*** Opening Records to use ***

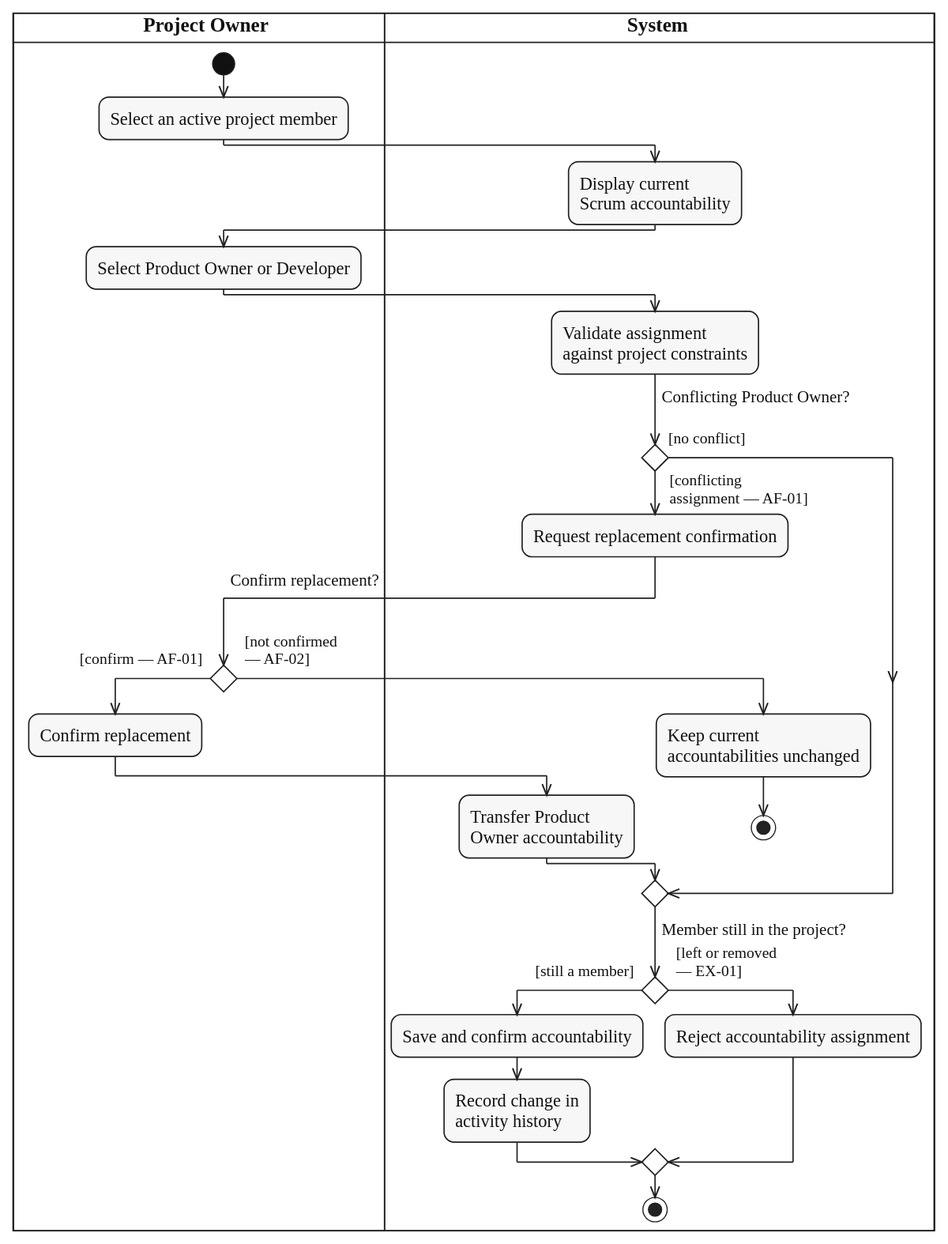
The PlantUML diagram diagrams/activity/project-membership/svg/UC-SCRUM-ACCOUNTABILITY-ASSIGN.svg in lukenab/swd392-doc-automation, before a commit. Its source is kept beside it as diagrams/activity/project-membership/source/UC-SCRUM-ACCOUNTABILITY-ASSIGN.puml.
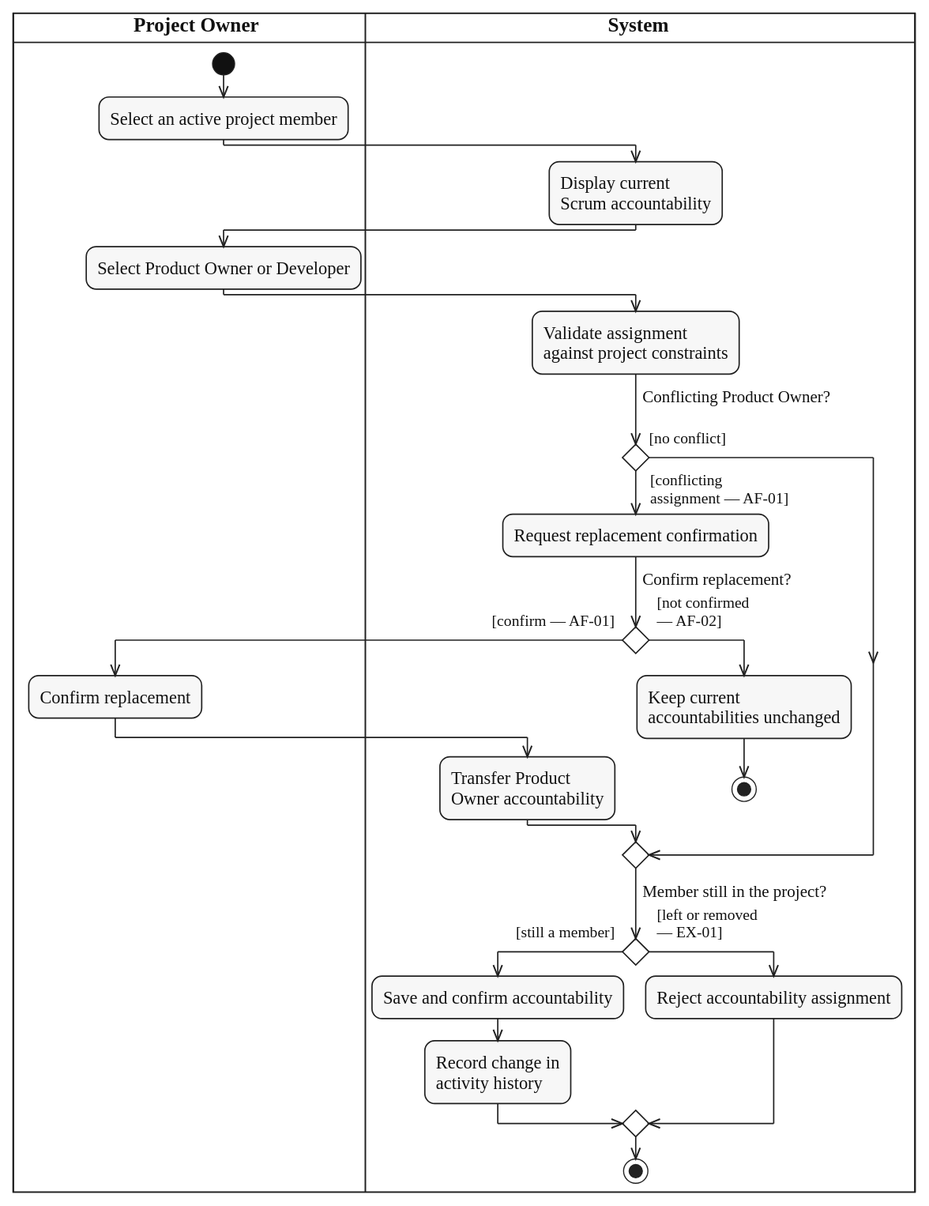
Later version of the same file.

The edit, as a diff of the source:
```diff
@@ -17,8 +17,8 @@
 if ($question("Conflicting Product Owner?")) then ($guard_left("[no conflict]"))
 else ($guard_right("[conflicting", "assignment — AF-01]"))
   :Request replacement confirmation;
-  |OWN|
-  if ($question_x("Confirm replacement?")) then ($guard_left("[confirm — AF-01]"))
+  if ($question("Confirm replacement?")) then ($guard_left("[confirm — AF-01]"))
+    |OWN|
     :Confirm replacement;
     |SYS|
     :Transfer Product
```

*** Closing Records to use ***

Task statement: Show all of the lines above in which "then" is present.

Written answer:
 if ($question("Conflicting Product Owner?")) then ($guard_left("[no conflict]"))
-  if ($question_x("Confirm replacement?")) then ($guard_left("[confirm — AF-01]"))
+  if ($question("Confirm replacement?")) then ($guard_left("[confirm — AF-01]"))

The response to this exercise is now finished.